But schizophrenia at least looks pretty much like one disease (just like sickle cell anemia and CF). Autism spectrum disorder is clearly a collection of disorders with a similar constellation of symptoms. Before going much further, it’s time for a few facts about the distribution of IQ in the general population. The standard deviation of IQ is 15 points, and, except at the tails, the distribution of IQ falls on the famous Bell Curve (Gaussian distribution). This means (with an average IQ of 100 — by definition really) that between 2 and 3 % of the population will have IQs higher than the average (e.g. IQ over 130) and a similar amount of the population will have IQs of 70 or below. So there are a lot of kids around who are what used to be called mentally retarded (I’m not up on the latest euphemisms).
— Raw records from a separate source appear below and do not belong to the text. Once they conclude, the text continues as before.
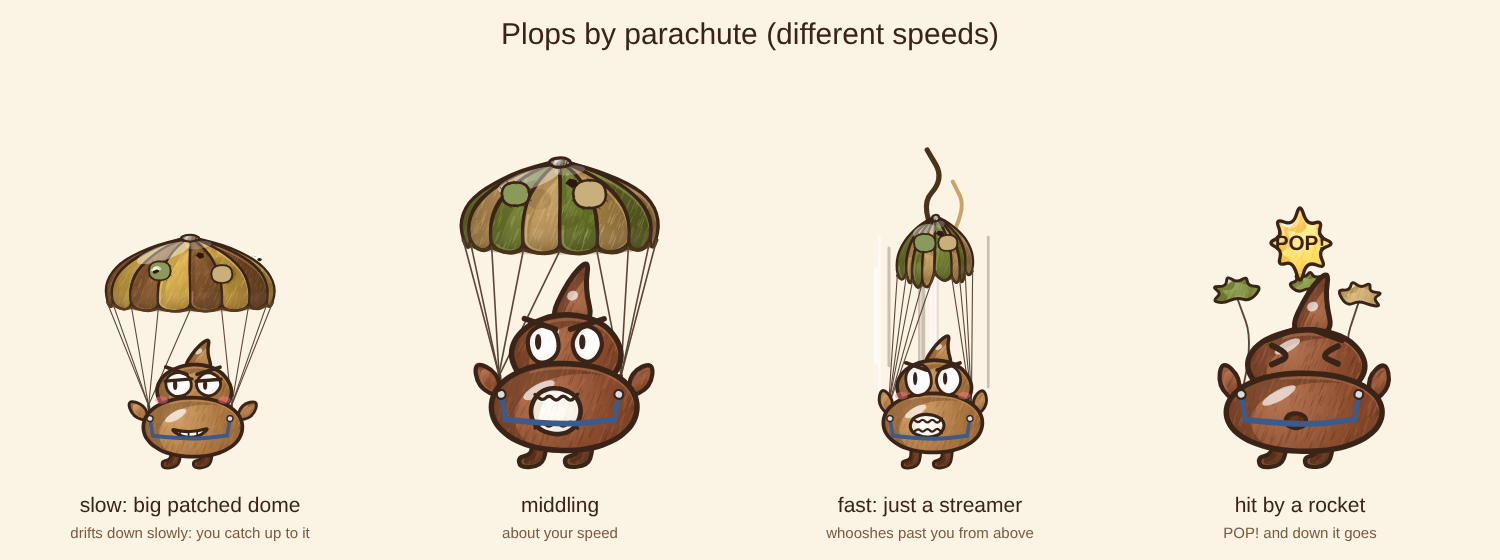
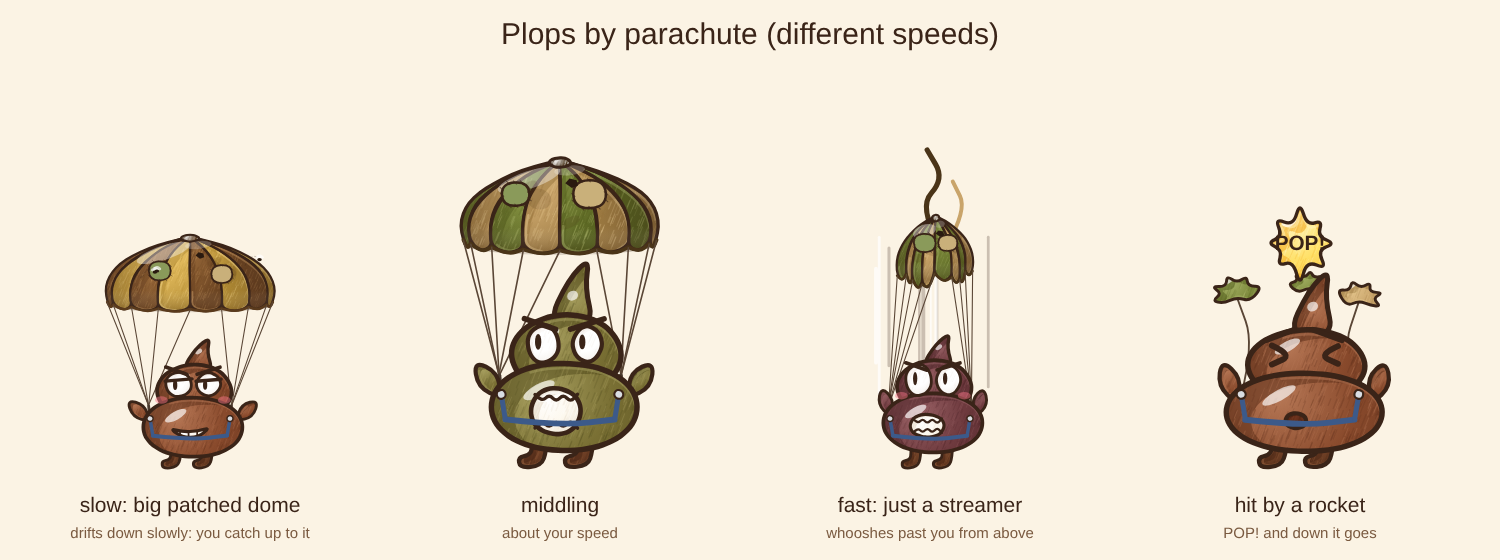
Level 4 art: Plops in many poo colours (PLOP_COLOURS) for the baseball teams and the parachutists; two baseball teams (Stink Sox blue caps fielding, Fly Swatters red caps batting), on-deck batter and runner
Claude-Session: https://claude.ai/code/session_01J77fP5avCCtqdyudLnsw4o

Changed region(s): [[0.3067, 0.4857, 0.4293, 0.8196], [0.5827, 0.6071, 0.6747, 0.8196], [0.092, 0.6071, 0.184, 0.8196]]

diff --git a/src/gfx/baseball.ts b/src/gfx/baseball.ts
@@ -410,23 +410,36 @@ function drawCap(ctx: Ctx, col: Fill, seed: number, helmet = false) {
   ST.shape(ctx, ellipsePts(52, 20, 2, 1.2, 0, 10), col, seed + 3, { lw: 0.5, plain: true });
 }
 
-/** Team colours: the Plops' caps. */
-const CAP = F('#2f5fd6', '#1c3f9e', '#6e96f0');
-const HELMET = F('#c8102e', '#8a0a1f', '#ff5a6e');
+/**
+ * The two teams: the Stink Sox (blue caps: fielding — pitcher, catcher, fielders) and the
+ * Fly Swatters (red caps and batting helmets: the batter, the one on deck, the runner).
+ */
+export const TEAM = {
+  sox: { name: 'STINK SOX', cap: F('#2f5fd6', '#1c3f9e', '#6e96f0') },
+  swatters: { name: 'FLY SWATTERS', cap: F('#c8102e', '#8a0a1f', '#ff5a6e') },
+} as const;
+export type Team = keyof typeof TEAM;
 
-export type BaseballRole = 'pitch-windup' | 'pitch-throw' | 'bat-stance' | 'bat-swing' | 'catcher' | 'fielder' | 'fielder-throw';
+export type BaseballRole = 'pitch-windup' | 'pitch-throw' | 'bat-stance' | 'bat-swing' | 'on-deck' | 'runner' | 'catcher' | 'fielder' | 'fielder-throw';
+/** Which team plays each part. */
+export const ROLE_TEAM: Record<BaseballRole, Team> = {
+  'pitch-windup': 'sox', 'pitch-throw': 'sox', catcher: 'sox', fielder: 'sox', 'fielder-throw': 'sox',
+  'bat-stance': 'swatters', 'bat-swing': 'swatters', 'on-deck': 'swatters', runner: 'swatters',
+};
 
 /**
  * A Plop playing baseball, in its usual 96 × 104 box (facing right; the batter is drawn flipped,
  * facing the pitcher): cap or helmet, a mitt or the bat, the catcher's mask and pads.
  */
-export function drawBaseballPlop(ctx: Ctx, role: BaseballRole, kind: PlopKind = 'medium', seed = 7) {
-  const frame: PlopFrame = role === 'pitch-throw' || role === 'bat-swing' || role === 'fielder-throw' ? 'yell1' : role === 'catcher' ? 'grin' : role === 'pitch-windup' ? 'look' : 'idle';
-  // the bat behind the body in the stance (over the shoulder), in front mid-swing
-  if (role === 'bat-stance') {
+export function drawBaseballPlop(ctx: Ctx, role: BaseballRole, kind: PlopKind = 'medium', seed = 7, body?: Fill) {
+  const frame: PlopFrame = role === 'pitch-throw' || role === 'bat-swing' || role === 'fielder-throw' ? 'yell1' : role === 'catcher' ? 'grin' : role === 'pitch-windup' ? 'look' : role === 'runner' ? 'run0' : role === 'on-deck' ? 'grin' : 'idle';
+  const cap = TEAM[ROLE_TEAM[role]].cap;
+  const helmet = role.startsWith('bat') || role === 'on-deck' || role === 'runner';
+  // the bat behind the body in the stance (over the shoulder; resting on it on deck), in front mid-swing
+  if (role === 'bat-stance' || role === 'on-deck') {
     ctx.save();
     ctx.translate(88, 58);
-    ctx.rotate(-1.95);
+    ctx.rotate(role === 'on-deck' ? -2.5 : -1.95);
     drawBat(ctx, 50, seed);
     ctx.restore();
   }
@@ -436,7 +449,7 @@ export function drawBaseballPlop(ctx: Ctx, role: BaseballRole, kind: PlopKind = 
     ctx.translate(0, 18);
     ctx.scale(1.06, 0.82);
   }
-  drawPlop(ctx, 0, 0, frame, ST, kind);
+  drawPlop(ctx, 0, 0, frame, ST, kind, body);
   if (role === 'catcher') {
     // chest protector and mask
     ST.shape(ctx, [[30, 58], [70, 58], [74, 80], [26, 80]], F('#2f5fd6', '#1c3f9e', '#6e96f0'), seed + 1, { lw: 0.8 });
@@ -456,12 +469,21 @@ export function drawBaseballPlop(ctx: Ctx, role: BaseballRole, kind: PlopKind = 
     ctx.moveTo(36, 45);
     ctx.lineTo(70, 45);
     ctx.stroke();
-    drawCap(ctx, F('#1a1a22', '#0a0a10', '#3a3a48'), seed + 2);
+    drawCap(ctx, cap, seed + 2);
     drawMitt(ctx, 92, 60, 1.25, seed + 3);
     ctx.restore();
     return;
   }
-  drawCap(ctx, role.startsWith('bat') ? HELMET : CAP, seed + 2, role.startsWith('bat'));
+  drawCap(ctx, cap, seed + 2, helmet);
+  if (role === 'runner') {
+    // dust kicked up behind, running hard
+    ctx.fillStyle = '#c99a6a88';
+    for (const [x, y, r] of [[-6, 96, 6], [-14, 92, 4], [-20, 97, 3]] as const) {
+      ctx.beginPath();
+      ctx.arc(x, y, r, 0, Math.PI * 2);
+      ctx.fill();
+    }
+  }
   if (role === 'bat-swing') {
     // the bat out in front, level, mid-swing, with a whoosh behind it
     ctx.strokeStyle = '#ffffffaa';

diff --git a/sketches/level4/baseball-sheet.ts b/sketches/level4/baseball-sheet.ts
@@ -1,7 +1,8 @@
 import { CHARACTERS } from '../wt-battle/src/data/characters';
 import { drawCharacter } from '../wt-battle/src/gfx/draw';
 import { STYLES, type Pt } from '../wt-battle/src/gfx/handdrawn';
-import { PARK, drawBallparkBack, drawBallparkFront, drawBaseball, drawBaseballPlop, drawBat, drawLineDrive, parkSpots, type BaseballRole } from '../wt-battle/src/gfx/baseball';
+import { PLOP_COLOURS } from '../wt-battle/src/gfx/plops';
+import { PARK, TEAM, drawBallparkBack, drawBallparkFront, drawBaseball, drawBaseballPlop, drawBat, drawLineDrive, parkSpots, type BaseballRole } from '../wt-battle/src/gfx/baseball';
 
 const ST = STYLES.polished;
 const FONT = '"Lilita One", "Arial Black", sans-serif';
@@ -34,13 +35,16 @@ const sheet = (name: string, w: number, h: number) => { const c = document.creat
   ctx.translate(0, PARK.FRONT_UP);
   // the players, standing on the ground line (y = 0)
   const sp = parkSpots(FW);
-  const plop = (x: number, role: BaseballRole, flip = false, k = 0.68) => at(ctx, flip ? x + 48 * k : x - 48 * k, -100 * k, k, () => drawBaseballPlop(ctx, role, 'medium', 7 + x), flip);
+  let ci = 0;
+  const plop = (x: number, role: BaseballRole, flip = false, k = 0.68) => { const body = PLOP_COLOURS[ci++ % PLOP_COLOURS.length]; at(ctx, flip ? x + 48 * k : x - 48 * k, -100 * k, k, () => drawBaseballPlop(ctx, role, 'medium', 7 + x, body), flip); };
   plop(sp.mound.x, 'pitch-throw');
   plop(sp.home.x + 4, 'bat-swing', true);
   plop(sp.home.x + 52, 'catcher', true);
   plop(sp.second.x - 30, 'fielder');
   plop(PARK.END + 300, 'fielder');
   plop(PARK.END + 520, 'fielder-throw');
+  plop(sp.first.x - 95, 'runner', true);
+  plop(sp.home.x + 96, 'on-deck', true);
   // you, walking in from the left
   const hero = CHARACTERS[0];
   at(ctx, PARK.END + 90 - 28, -54, 1, () => drawCharacter(ctx, 0, 0, hero, 'walk2'));
@@ -52,17 +56,20 @@ const sheet = (name: string, w: number, h: number) => { const c = document.creat
 }
 // 2) the players
 {
-  const roles: [BaseballRole, string, boolean][] = [
-    ['pitch-windup', 'pitcher: wind-up', false], ['pitch-throw', 'pitcher: throw!', false], ['bat-stance', 'batter: stance', true], ['bat-swing', 'batter: CRACK!', true],
-    ['catcher', 'catcher', true], ['fielder', 'fielder', false], ['fielder-throw', 'fielder: throws it in', false],
-  ];
-  const ctx = sheet('players', 1600, 380);
-  label(ctx, 'The Plops playing baseball', 800, 40, 28);
-  roles.forEach(([role, t, flip], i) => {
-    const x = 120 + i * 225;
-    const k = 1.9;
-    at(ctx, flip ? x + 48 * k : x - 48 * k, 320 - 100 * k, k, () => drawBaseballPlop(ctx, role, 'medium', 30 + i), flip);
-    label(ctx, t, x, 360, 18);
+  const sox: [BaseballRole, string, boolean][] = [['pitch-windup', 'pitcher: wind-up', false], ['pitch-throw', 'pitcher: throw!', false], ['catcher', 'catcher', true], ['fielder', 'fielder', false], ['fielder-throw', 'fielder: throws it in', false]];
+  const swat: [BaseballRole, string, boolean][] = [['bat-stance', 'batter: stance', true], ['bat-swing', 'batter: CRACK!', true], ['on-deck', 'on deck', true], ['runner', 'runner', false]];
+  const ctx = sheet('players', 1240, 760);
+  label(ctx, 'The Plops playing baseball: two teams, every Plop its own colour', 620, 40, 26);
+  let ci = 0;
+  ([[TEAM.sox.name + ' (blue caps): fielding', sox, 330], [TEAM.swatters.name + ' (red caps): batting', swat, 690]] as const).forEach(([title, list, base]) => {
+    label(ctx, title, 620, base - 236, 22, '#5a3a22');
+    list.forEach(([role, t, flip], i) => {
+      const x = 130 + i * 245;
+      const k = 1.7;
+      const body = PLOP_COLOURS[ci++ % PLOP_COLOURS.length];
+      at(ctx, flip ? x + 48 * k : x - 48 * k, base - 100 * k, k, () => drawBaseballPlop(ctx, role, 'medium', 30 + i, body), flip);
+      label(ctx, t, x, base + 30, 17);
+    });
   });
 }
 // 3) the ball, the bat

diff --git a/sketches/level4/sheet.ts b/sketches/level4/sheet.ts
@@ -2,6 +2,7 @@ import { CHARACTERS } from '../wt-battle/src/data/characters';
 import { drawHeroChute, drawPlopChute, type ChuteState } from '../wt-battle/src/gfx/skydive';
 import { STYLES, type Pt } from '../wt-battle/src/gfx/handdrawn';
 import { drawNuggie } from '../wt-battle/src/gfx/collectibles';
+import { PLOP_COLOURS } from '../wt-battle/src/gfx/plops';
 import type { Pose } from '../wt-battle/src/gfx/draw';
 
 const ST = STYLES.polished;
@@ -70,7 +71,7 @@ const hero = (id: string) => CHARACTERS.find((c) => c.id === id)!;
   rows.forEach(([t, how, kind, sub], i) => {
     const x = 190 + i * 370;
     const s = (kind === 'small' ? 0.68 : kind === 'large' ? 1.32 : 1) * 2.1;
-    at(ctx, x - 48 * s, 470 - 100 * s, s, () => drawPlopChute(ctx, kind, how, 5 + i));
+    at(ctx, x - 48 * s, 470 - 100 * s, s, () => drawPlopChute(ctx, kind, how, 5 + i, PLOP_COLOURS[(i * 2 + 1) % PLOP_COLOURS.length]));
     label(ctx, t, x, 512, 21);
     label(ctx, sub, x, 538, 15, '#7a5a40');
   });
@@ -100,10 +101,10 @@ const hero = (id: string) => CHARACTERS.find((c) => c.id === id)!;
   // nuggies floating in the air
   for (const [x, y] of [[380, 470], [430, 450], [480, 470], [600, 820]] as Pt[]) at(ctx, x, y, 1.6, () => drawNuggie(ctx, 0, 0, 9));
   // Plops: a slow one below you, a middling one level-ish, a fast one coming down from above
-  at(ctx, 520, 760, 1.6 * 0.68, () => drawPlopChute(ctx, 'small', 'slow', 4));
-  at(ctx, 250, 500, 1.6, () => drawPlopChute(ctx, 'medium', 'mid', 6));
-  at(ctx, 560, 120, 1.6 * 0.68, () => drawPlopChute(ctx, 'small', 'fast', 8));
-  at(ctx, 190, 930, 1.6 * 1.32, () => drawPlopChute(ctx, 'large', 'mid', 9));
+  at(ctx, 520, 760, 1.6 * 0.68, () => drawPlopChute(ctx, 'small', 'slow', 4, PLOP_COLOURS[4]));
+  at(ctx, 250, 500, 1.6, () => drawPlopChute(ctx, 'medium', 'mid', 6, PLOP_COLOURS[3]));
+  at(ctx, 560, 120, 1.6 * 0.68, () => drawPlopChute(ctx, 'small', 'fast', 8, PLOP_COLOURS[5]));
+  at(ctx, 190, 930, 1.6 * 1.32, () => drawPlopChute(ctx, 'large', 'mid', 9, PLOP_COLOURS[2]));
   // the warning for the fast one
   label(ctx, '!', 610, 60, 54, '#ff5a3c');
   // you, steering right, bazooka ready

diff --git a/src/gfx/skydive.ts b/src/gfx/skydive.ts
@@ -307,7 +307,7 @@ export function drawHeroChute(ctx: Ctx, ch: CharacterDef, pose: Pose, state: Chu
  *  - 'fast': just a little streamer chute, flapping, coming down fast (speed lines)
  *  - 'popped': hit: the canopy torn and flapping, the Plop dropping out of the sky
  */
-export function drawPlopChute(ctx: Ctx, kind: PlopKind, how: 'slow' | 'mid' | 'fast' | 'popped', seed = 3) {
+export function drawPlopChute(ctx: Ctx, kind: PlopKind, how: 'slow' | 'mid' | 'fast' | 'popped', seed = 3, body?: Fill) {
   const cx = 48;
   // (the lines clip on at either side of the body; a belt round its middle)
   const grip: [Pt, Pt] = [[20, 64], [76, 64]];
@@ -364,7 +364,7 @@ export function drawPlopChute(ctx: Ctx, kind: PlopKind, how: 'slow' | 'mid' | 'f
     drawLines(ctx, hem, grip[0], grip[1], seed + 20);
     if (how === 'slow') flies(ctx, cx, top + H * 0.4, W, seed + 30);
   }
-  drawPlop(ctx, 0, 0, frame, ST, kind);
+  drawPlop(ctx, 0, 0, frame, ST, kind, body);
   // a belt round its middle, rings where the lines clip on
   {
     ST.line(ctx, [[grip[0][0] + 2, 76], [cx, 79], [grip[1][0] - 2, 76]], seed + 80, 1.4, '#3c5a8a');

diff --git a/src/gfx/plops.ts b/src/gfx/plops.ts
@@ -35,6 +35,18 @@ const BODY0: Fill = { base: '#8b5434', shade: '#5f3520', light: '#b98058' };
 const SMALL_BODY: Fill = { base: '#a8743f', shade: '#7a4f26', light: '#d6a46c' };
 const MED_BODY: Fill = { base: '#894a2c', shade: '#5c2f1a', light: '#b77856' };
 const BIG_BODY: Fill = { base: '#5c3a22', shade: '#3a2213', light: '#8c6346' };
+/**
+ * More poo colours for a crowd of Plops (Part 2: the baseball teams, the parachutists, the climbs),
+ * so a bunch of them never look like copies: caramel, reddish, chocolate, olive, golden, plum.
+ */
+export const PLOP_COLOURS: Fill[] = [
+  SMALL_BODY,
+  MED_BODY,
+  BIG_BODY,
+  { base: '#7a7034', shade: '#544c1e', light: '#a8a060' },
+  { base: '#b88a3a', shade: '#86601e', light: '#e2b868' },
+  { base: '#6e3a3e', shade: '#4a2226', light: '#9a6266' },
+];
 const CAPE: Fill = { base: '#d8243a', shade: '#9c1426', light: '#ff6a7a' };
 const LEG: Fill = { base: '#6e3f25', shade: '#4a2716', light: '#9a6440' };
 const EYE: Fill = { base: '#ffffff', shade: '#ece4dc', light: '#ffffff' };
The definition of autism and autism spectrum disorder have radically changed over the years, and what was rare, is now common, as diagnostic criteria have become looser (or more inclusive if you wish).
Autism spectrum disorder is really a group of diagnoses. Here is the state of play 6 years ago. [ Cell vol. 119 p. 28 ’04 ]
Some of the CNVs are common, and the authors decided to look for CNVs, affecting less than 1% of the population (e.g. the rare ones), a perfect set up for Tolstoy. In the controls an average of 3.6 genes were intersected by the rare CNVs, while the autism spectrum disorder (ASD) had a higher number (4.3 genes). Not much different, but because, of the large number of people in the study, definitely significant. Because some parents of autism spectrum disorder kids were also studied, they could tell whether the CNV was new to the child (assuming BOTH parents were studied, because infidelity is always possible). Some 5.7% of the ASDs had a de novo event (a CNV which wasn’t present in the parent(s) ).
Lots of people have been looking for genes implicated in ASD, and some have been found in other studies– the names are all acronyms (SHANK2, SynGAP, DGLAP2). Even studying nearly 1000 ASD individuals CNVs in these (already known) genes were found only in one or two cases out of the nearly 1000 ASDs. So Tolstoy is right in spades, unhappy families with an ASD kid really are all different, each in their own way. Of interest to drug design chemists, NONE of the protein coding genes affected by the CNVs involved neurotransmitters or their receptors. (Probably anything messing with them would be lethal, but I’m pretty sure that some neurotransmitter receptor mutants have been found).
Since just about everyone has a rare (appearing in under 1% of the population) large (over 30,000) CNV — recall that the average number in controls was over 3, it’s going to be difficult if not impossible to pick out the culprits.
Now I’ve written a lot about how protein-centric molecular biology was. It still is. What did the authors focus the assay chip’s 1,000,000 interrogating sequences on? The sequences were not randomly distributed throughout the genome, but rather on the 20,000 or so protein coding genes that humans possess. Recall that the actual amount of DNA coding for amino acids is a mere 1.5% of the 3.2 megaBase genome. They literally ignored the dark matter of the DNA (the part not coding for protein). For details see https://luysii.wordpress.com/2010/07/14/junk-dna-that-isnt-and-why-chemistry-isnt-enough/. The editorial conflates the term gene, with protein coding genes. This just won’t do.
I’ve said this before, but it bears repeating. At one point it was stated that humans and chimps should really be considered one species, because our proteins are so similar. This is like saying Monticello and Independence Hall are just the same because they’re both made out of bricks. One could chemically identify Monticello bricks as coming from the Virginia piedmont, and Independence Hall bricks coming from the red clay of New Jersey, but the real difference between the buildings is the plan.
It’s not the proteins, but where and when and how much of them are made. The control for this (plan if you will) lies outside the genes for the proteins themselves, in the rest of the genome. The control elements have as much right to be called genes, as the parts of the genome coding for amino acids. Granted, it’s easier to study genes coding for proteins, because we’ve identified them and know so much about them. It’s like the drunk looking for his keys under the lamppost because that’s where the light is. We’re only beginning to understand the controlling elements. It would be fascinating to see how many indels the ASDs, parents and controls had in the 98.5% of the genome not studied. Since we have the sequence of the human genome in hand, it shouldn’t be too hard to design a 1,000,000 sequence chip, with the interrogating sequences spread 3,200 nucleotides apart. The problem is we’re not exactly sure what we’re looking for. The de novo CNVs may be a new lamppost. Stay tuned.